Heartbroken and with nothing to lose, Jamie embarks on a trip to a North Carolina plantation where Pan is being held with a former Tall Oakes slave named Sukey, who is intent on getting Pan to the Underground Railroad. Soon the three of them are running through the Great Dismal Swamp, the notoriously deadly hiding place for escaped slaves. Though they have help from those in the Underground Railroad, not all of them will make it out alive.
First of all, The Kitchen House was one of my book club selections awhile back. I thought I had reviewed it, but when I looked back, I guess I never did. I loved The Kitchen House and it made me very thankful that I live in modern times because I do not think I’m strong enough to have lived back in the 1800’s. You definitely could read Glory Over Everything without having read The Kitchen House but you would miss a wonderful book so I say go back and read The Kitchen House first.

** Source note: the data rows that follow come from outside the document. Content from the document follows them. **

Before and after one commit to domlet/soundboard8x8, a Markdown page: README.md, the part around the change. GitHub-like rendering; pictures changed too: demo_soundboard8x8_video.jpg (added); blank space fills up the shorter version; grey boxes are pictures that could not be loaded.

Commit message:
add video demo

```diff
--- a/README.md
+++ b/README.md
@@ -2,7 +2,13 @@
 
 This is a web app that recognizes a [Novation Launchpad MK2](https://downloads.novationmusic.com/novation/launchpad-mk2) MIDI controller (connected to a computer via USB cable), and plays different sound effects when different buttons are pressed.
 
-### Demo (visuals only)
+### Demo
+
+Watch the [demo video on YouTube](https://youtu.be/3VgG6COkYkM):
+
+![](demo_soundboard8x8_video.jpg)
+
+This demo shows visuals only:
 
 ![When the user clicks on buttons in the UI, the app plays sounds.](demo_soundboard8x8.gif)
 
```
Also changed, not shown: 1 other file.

Glory Over Everything begins with Jamie (a character we met in The Kitchen House) all grown up and finding his way in his new world. There are flashbacks that help you find out what happened from the last time we met Jamie to where we find him now. It had been several months since I finished The Kitchen House so it took me awhile to remember where we left Jamie and what his circumstances were that had led him to that point.
Jamie has made himself a name in society but he has gotten himself in quite a pickle when he had a relationship with a married woman. While he’s dealing with all of this he finds that the young “slave” boy who stays with him as a favor to a friend has gone missing. While we are making our way through both of these story lines, we keep going into the past to learn how Jamie met this boy. The story is also told through several narrators. At times it is hard to keep the flashbacks straight from the present 1830’s and which narrator is talking but once you get the hang of it, it is very worth it.

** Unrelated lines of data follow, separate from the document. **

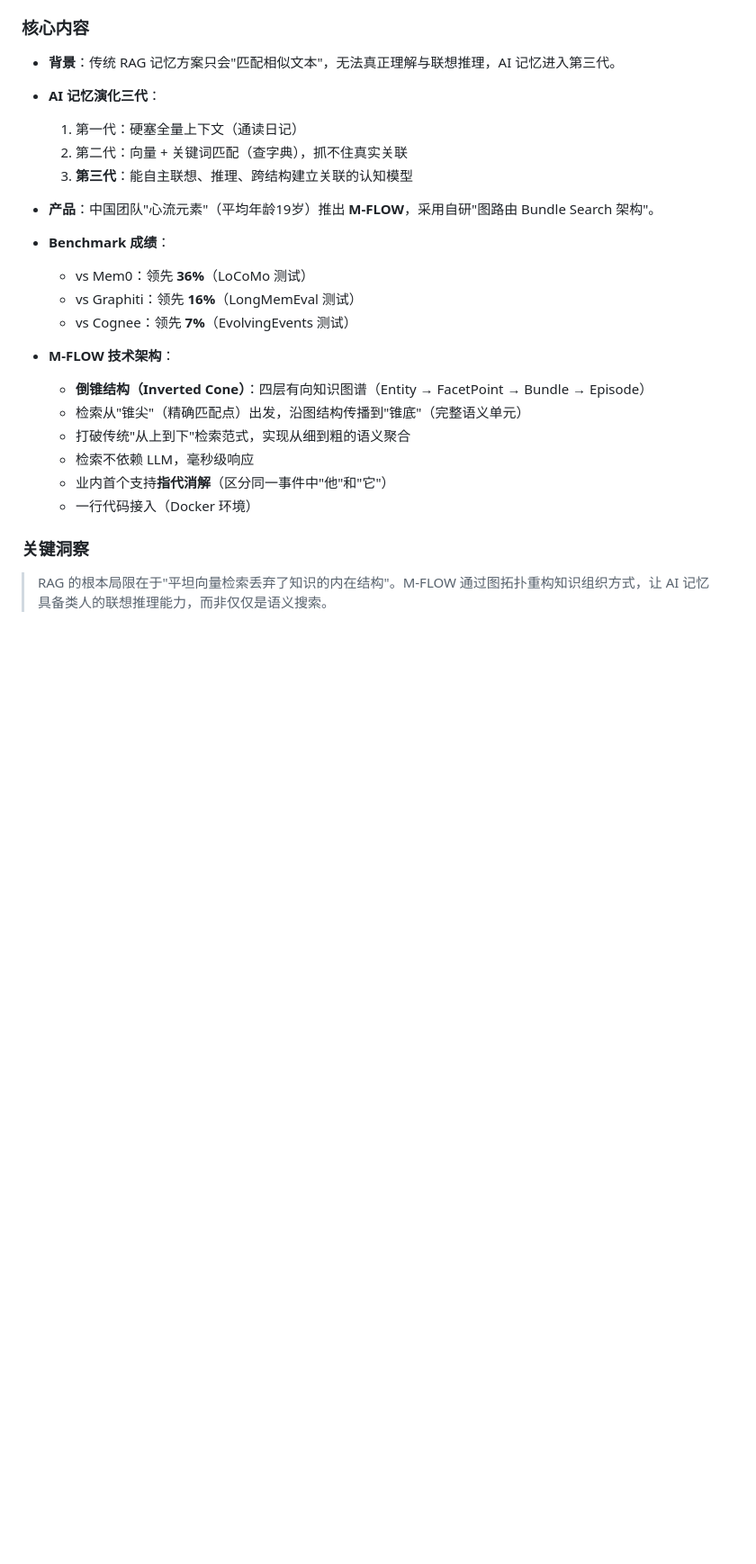
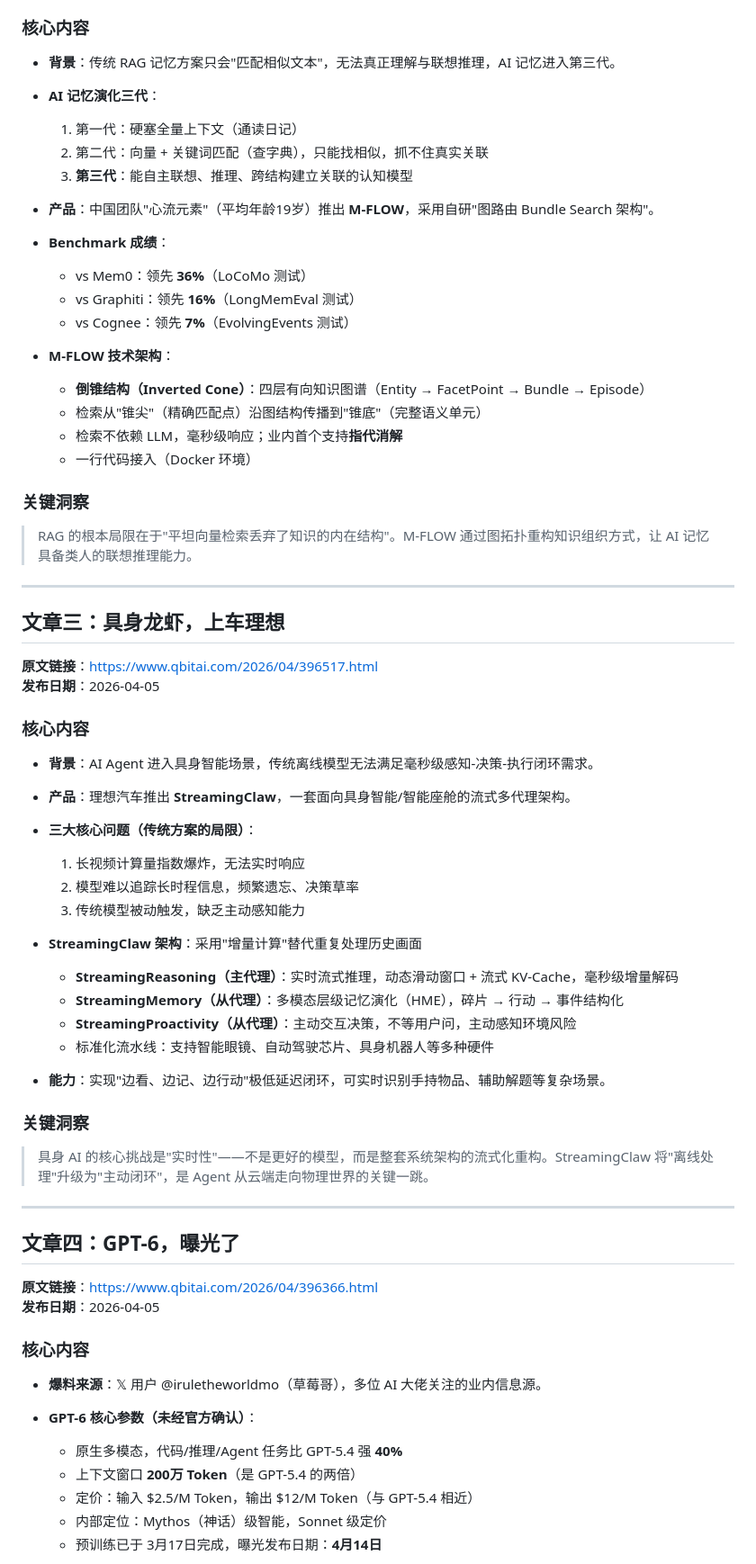
Before and after one commit to voidlab7/AIAgent, a Markdown page: knowledge/insights/量子位-近期文章沉淀.md, the part around one of its changes. Shown at 90% size. GitHub-like rendering; blank space fills up the shorter version.

Commit message:
docs: 更新量子位近期文章沉淀，新增具身龙虾/GPT-6曝光等4篇文章分析

```diff
--- a/knowledge/insights/量子位-近期文章沉淀.md
+++ b/knowledge/insights/量子位-近期文章沉淀.md
@@ -48,7 +47,7 @@
 
 - **AI 记忆演化三代**：
   1. 第一代：硬塞全量上下文（通读日记）
-  2. 第二代：向量 + 关键词匹配（查字典），抓不住真实关联
+  2. 第二代：向量 + 关键词匹配（查字典），只能找相似，抓不住真实关联
   3. **第三代**：能自主联想、推理、跨结构建立关联的认知模型
 
 - **产品**：中国团队"心流元素"（平均年龄19岁）推出 **M-FLOW**，采用自研"图路由 Bundle Search 架构"。
@@ -60,12 +59,59 @@
 
 - **M-FLOW 技术架构**：
   - **倒锥结构（Inverted Cone）**：四层有向知识图谱（Entity → FacetPoint → Bundle → Episode）
-  - 检索从"锥尖"（精确匹配点）出发，沿图结构传播到"锥底"（完整语义单元）
-  - 打破传统"从上到下"检索范式，实现从细到粗的语义聚合
-  - 检索不依赖 LLM，毫秒级响应
-  - 业内首个支持**指代消解**（区分同一事件中"他"和"它"）
+  - 检索从"锥尖"（精确匹配点）沿图结构传播到"锥底"（完整语义单元）
+  - 检索不依赖 LLM，毫秒级响应；业内首个支持**指代消解**
   - 一行代码接入（Docker 环境）
 
 ### 关键洞察
 
-> RAG 的根本局限在于"平坦向量检索丢弃了知识的内在结构"。M-FLOW 通过图拓扑重构知识组织方式，让 AI 记忆具备类人的联想推理能力，而非仅仅是语义搜索。
+> RAG 的根本局限在于"平坦向量检索丢弃了知识的内在结构"。M-FLOW 通过图拓扑重构知识组织方式，让 AI 记忆具备类人的联想推理能力。
+
+---
+
+## 文章三：具身龙虾，上车理想
+
+**原文链接**：https://www.qbitai.com/2026/04/396517.html
+**发布日期**：2026-04-05
+
+### 核心内容
+
+- **背景**：AI Agent 进入具身智能场景，传统离线模型无法满足毫秒级感知-决策-执行闭环需求。
+
+- **产品**：理想汽车推出 **StreamingClaw**，一套面向具身智能/智能座舱的流式多代理架构。
+
+- **三大核心问题（传统方案的局限）**：
+  1. 长视频计算量指数爆炸，无法实时响应
+  2. 模型难以追踪长时程信息，频繁遗忘、决策草率
+  3. 传统模型被动触发，缺乏主动感知能力
+
+- **StreamingClaw 架构**：采用"增量计算"替代重复处理历史画面
+  - **StreamingReasoning（主代理）**：实时流式推理，动态滑动窗口 + 流式 KV-Cache，毫秒级增量解码
+  - **StreamingMemory（从代理）**：多模态层级记忆演化（HME），碎片 → 行动 → 事件结构化
+  - **StreamingProactivity（从代理）**：主动交互决策，不等用户问，主动感知环境风险
+  - 标准化流水线：支持智能眼镜、自动驾驶芯片、具身机器人等多种硬件
+
+- **能力**：实现"边看、边记、边行动"极低延迟闭环，可实时识别手持物品、辅助解题等复杂场景。
+
+### 关键洞察
+
+> 具身 AI 的核心挑战是"实时性"——不是更好的模型，而是整套系统架构的流式化重构。StreamingClaw 将"离线处理"升级为"主动闭环"，是 Agent 从云端走向物理世界的关键一跳。
+
+---
+
+## 文章四：GPT-6，曝光了
+
+**原文链接**：https://www.qbitai.com/2026/04/396366.html
+**发布日期**：2026-04-05
+
+### 核心内容
+
+- **爆料来源**：𝕏 用户 @iruletheworldmo（草莓哥），多位 AI 大佬关注的业内信息源。
+
+- **GPT-6 核心参数（未经官方确认）**：
+  - 原生多模态，代码/推理/Agent 任务比 GPT-5.4 强 **40%**
+  - 上下文窗口 **200万 Token**（是 GPT-5.4 的两倍）
+  - 定价：输入 $2.5/M Token，输出 $12/M Token（与 GPT-5.4 相近）
+  - 内部定位：Mythos（神话）级智能，Sonnet 级定价
+  - 预训练已于 3月17日完成，曝光发布日期：**4月14日**
+
```
Also changed, not shown: other parts of knowledge/insights/量子位-近期文章沉淀.md (+18 -4 lines).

Jamie ends up on quite the adventure trying to help people who he has come to love. Definitely pick this book up, but take time to go back and read The Kitchen House first.